SUPPLIED MATERIAL below:
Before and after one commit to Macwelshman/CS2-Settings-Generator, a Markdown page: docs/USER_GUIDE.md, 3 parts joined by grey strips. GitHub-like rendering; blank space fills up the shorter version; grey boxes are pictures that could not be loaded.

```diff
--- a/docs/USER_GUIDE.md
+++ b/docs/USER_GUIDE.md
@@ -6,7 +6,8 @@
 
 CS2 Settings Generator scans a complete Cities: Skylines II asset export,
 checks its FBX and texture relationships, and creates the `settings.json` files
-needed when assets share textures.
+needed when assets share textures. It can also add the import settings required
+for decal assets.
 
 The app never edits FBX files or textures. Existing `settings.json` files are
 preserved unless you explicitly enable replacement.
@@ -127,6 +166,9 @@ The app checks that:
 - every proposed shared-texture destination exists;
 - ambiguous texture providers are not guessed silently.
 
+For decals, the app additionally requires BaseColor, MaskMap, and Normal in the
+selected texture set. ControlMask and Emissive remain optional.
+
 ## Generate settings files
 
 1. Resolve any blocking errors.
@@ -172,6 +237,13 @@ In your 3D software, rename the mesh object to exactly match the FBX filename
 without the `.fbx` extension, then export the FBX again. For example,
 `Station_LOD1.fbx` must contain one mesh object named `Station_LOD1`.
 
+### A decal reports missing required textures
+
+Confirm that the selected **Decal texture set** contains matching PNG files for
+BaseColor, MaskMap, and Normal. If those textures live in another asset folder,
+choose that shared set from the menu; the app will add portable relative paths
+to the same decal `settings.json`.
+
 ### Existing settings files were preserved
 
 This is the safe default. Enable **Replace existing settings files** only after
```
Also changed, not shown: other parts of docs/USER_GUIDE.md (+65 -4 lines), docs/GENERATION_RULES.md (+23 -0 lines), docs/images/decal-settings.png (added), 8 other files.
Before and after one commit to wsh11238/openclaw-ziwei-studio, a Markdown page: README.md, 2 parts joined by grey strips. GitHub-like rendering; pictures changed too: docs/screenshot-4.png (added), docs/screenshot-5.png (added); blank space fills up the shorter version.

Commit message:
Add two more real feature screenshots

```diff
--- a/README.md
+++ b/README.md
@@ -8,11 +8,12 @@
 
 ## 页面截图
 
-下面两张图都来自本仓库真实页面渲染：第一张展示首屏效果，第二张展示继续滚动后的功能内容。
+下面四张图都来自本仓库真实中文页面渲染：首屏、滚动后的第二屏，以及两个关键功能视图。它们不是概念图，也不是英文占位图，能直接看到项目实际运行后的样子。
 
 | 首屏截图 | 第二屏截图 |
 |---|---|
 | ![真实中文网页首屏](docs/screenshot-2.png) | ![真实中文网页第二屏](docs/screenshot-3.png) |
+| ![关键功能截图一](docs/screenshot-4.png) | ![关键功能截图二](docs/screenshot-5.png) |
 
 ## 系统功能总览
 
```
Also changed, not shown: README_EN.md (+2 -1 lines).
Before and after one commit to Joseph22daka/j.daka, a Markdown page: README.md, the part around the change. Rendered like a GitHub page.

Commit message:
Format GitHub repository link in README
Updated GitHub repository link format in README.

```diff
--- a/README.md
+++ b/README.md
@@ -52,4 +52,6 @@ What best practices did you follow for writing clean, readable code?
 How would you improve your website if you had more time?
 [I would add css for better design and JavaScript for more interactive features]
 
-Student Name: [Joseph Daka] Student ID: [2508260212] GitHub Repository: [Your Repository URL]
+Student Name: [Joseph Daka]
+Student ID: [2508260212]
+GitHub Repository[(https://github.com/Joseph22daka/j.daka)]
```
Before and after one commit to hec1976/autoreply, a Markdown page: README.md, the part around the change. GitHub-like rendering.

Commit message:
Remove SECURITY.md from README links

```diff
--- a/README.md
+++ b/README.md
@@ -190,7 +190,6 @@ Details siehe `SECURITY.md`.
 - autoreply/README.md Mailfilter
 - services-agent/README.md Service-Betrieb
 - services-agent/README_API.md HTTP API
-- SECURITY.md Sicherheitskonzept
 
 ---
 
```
End of SUPPLIED MATERIAL.
__YOUR ASSIGNMENT__. Retype all of the entries exactly, please.

__RESPONSE AREA__.
Before and after one commit to Macwelshman/CS2-Settings-Generator, a Markdown page: docs/USER_GUIDE.md, 3 parts joined by grey strips. GitHub-like rendering; blank space fills up the shorter version; grey boxes are pictures that could not be loaded.

```diff
--- a/docs/USER_GUIDE.md
+++ b/docs/USER_GUIDE.md
@@ -6,7 +6,8 @@
 
 CS2 Settings Generator scans a complete Cities: Skylines II asset export,
 checks its FBX and texture relationships, and creates the `settings.json` files
-needed when assets share textures.
+needed when assets share textures. It can also add the import settings required
+for decal assets.
 
 The app never edits FBX files or textures. Existing `settings.json` files are
 preserved unless you explicitly enable replacement.
@@ -127,6 +166,9 @@ The app checks that:
 - every proposed shared-texture destination exists;
 - ambiguous texture providers are not guessed silently.
 
+For decals, the app additionally requires BaseColor, MaskMap, and Normal in the
+selected texture set. ControlMask and Emissive remain optional.
+
 ## Generate settings files
 
 1. Resolve any blocking errors.
@@ -172,6 +237,13 @@ In your 3D software, rename the mesh object to exactly match the FBX filename
 without the `.fbx` extension, then export the FBX again. For example,
 `Station_LOD1.fbx` must contain one mesh object named `Station_LOD1`.
 
+### A decal reports missing required textures
+
+Confirm that the selected **Decal texture set** contains matching PNG files for
+BaseColor, MaskMap, and Normal. If those textures live in another asset folder,
+choose that shared set from the menu; the app will add portable relative paths
+to the same decal `settings.json`.
+
 ### Existing settings files were preserved
 
 This is the safe default. Enable **Replace existing settings files** only after
```
Also changed, not shown: other parts of docs/USER_GUIDE.md (+65 -4 lines), docs/GENERATION_RULES.md (+23 -0 lines), docs/images/decal-settings.png (added), 8 other files.
Before and after one commit to wsh11238/openclaw-ziwei-studio, a Markdown page: README.md, 2 parts joined by grey strips. GitHub-like rendering; pictures changed too: docs/screenshot-4.png (added), docs/screenshot-5.png (added); blank space fills up the shorter version.

Commit message:
Add two more real feature screenshots

```diff
--- a/README.md
+++ b/README.md
@@ -8,11 +8,12 @@
 
 ## 页面截图
 
-下面两张图都来自本仓库真实页面渲染：第一张展示首屏效果，第二张展示继续滚动后的功能内容。
+下面四张图都来自本仓库真实中文页面渲染：首屏、滚动后的第二屏，以及两个关键功能视图。它们不是概念图，也不是英文占位图，能直接看到项目实际运行后的样子。
 
 | 首屏截图 | 第二屏截图 |
 |---|---|
 | ![真实中文网页首屏](docs/screenshot-2.png) | ![真实中文网页第二屏](docs/screenshot-3.png) |
+| ![关键功能截图一](docs/screenshot-4.png) | ![关键功能截图二](docs/screenshot-5.png) |
 
 ## 系统功能总览
 
```
Also changed, not shown: README_EN.md (+2 -1 lines).
Before and after one commit to Joseph22daka/j.daka, a Markdown page: README.md, the part around the change. Rendered like a GitHub page.

Commit message:
Format GitHub repository link in README
Updated GitHub repository link format in README.

```diff
--- a/README.md
+++ b/README.md
@@ -52,4 +52,6 @@ What best practices did you follow for writing clean, readable code?
 How would you improve your website if you had more time?
 [I would add css for better design and JavaScript for more interactive features]
 
-Student Name: [Joseph Daka] Student ID: [2508260212] GitHub Repository: [Your Repository URL]
+Student Name: [Joseph Daka]
+Student ID: [2508260212]
+GitHub Repository[(https://github.com/Joseph22daka/j.daka)]
```
Before and after one commit to hec1976/autoreply, a Markdown page: README.md, the part around the change. GitHub-like rendering.

Commit message:
Remove SECURITY.md from README links

```diff
--- a/README.md
+++ b/README.md
@@ -190,7 +190,6 @@ Details siehe `SECURITY.md`.
 - autoreply/README.md Mailfilter
 - services-agent/README.md Service-Betrieb
 - services-agent/README_API.md HTTP API
-- SECURITY.md Sicherheitskonzept
 
 ---
 
```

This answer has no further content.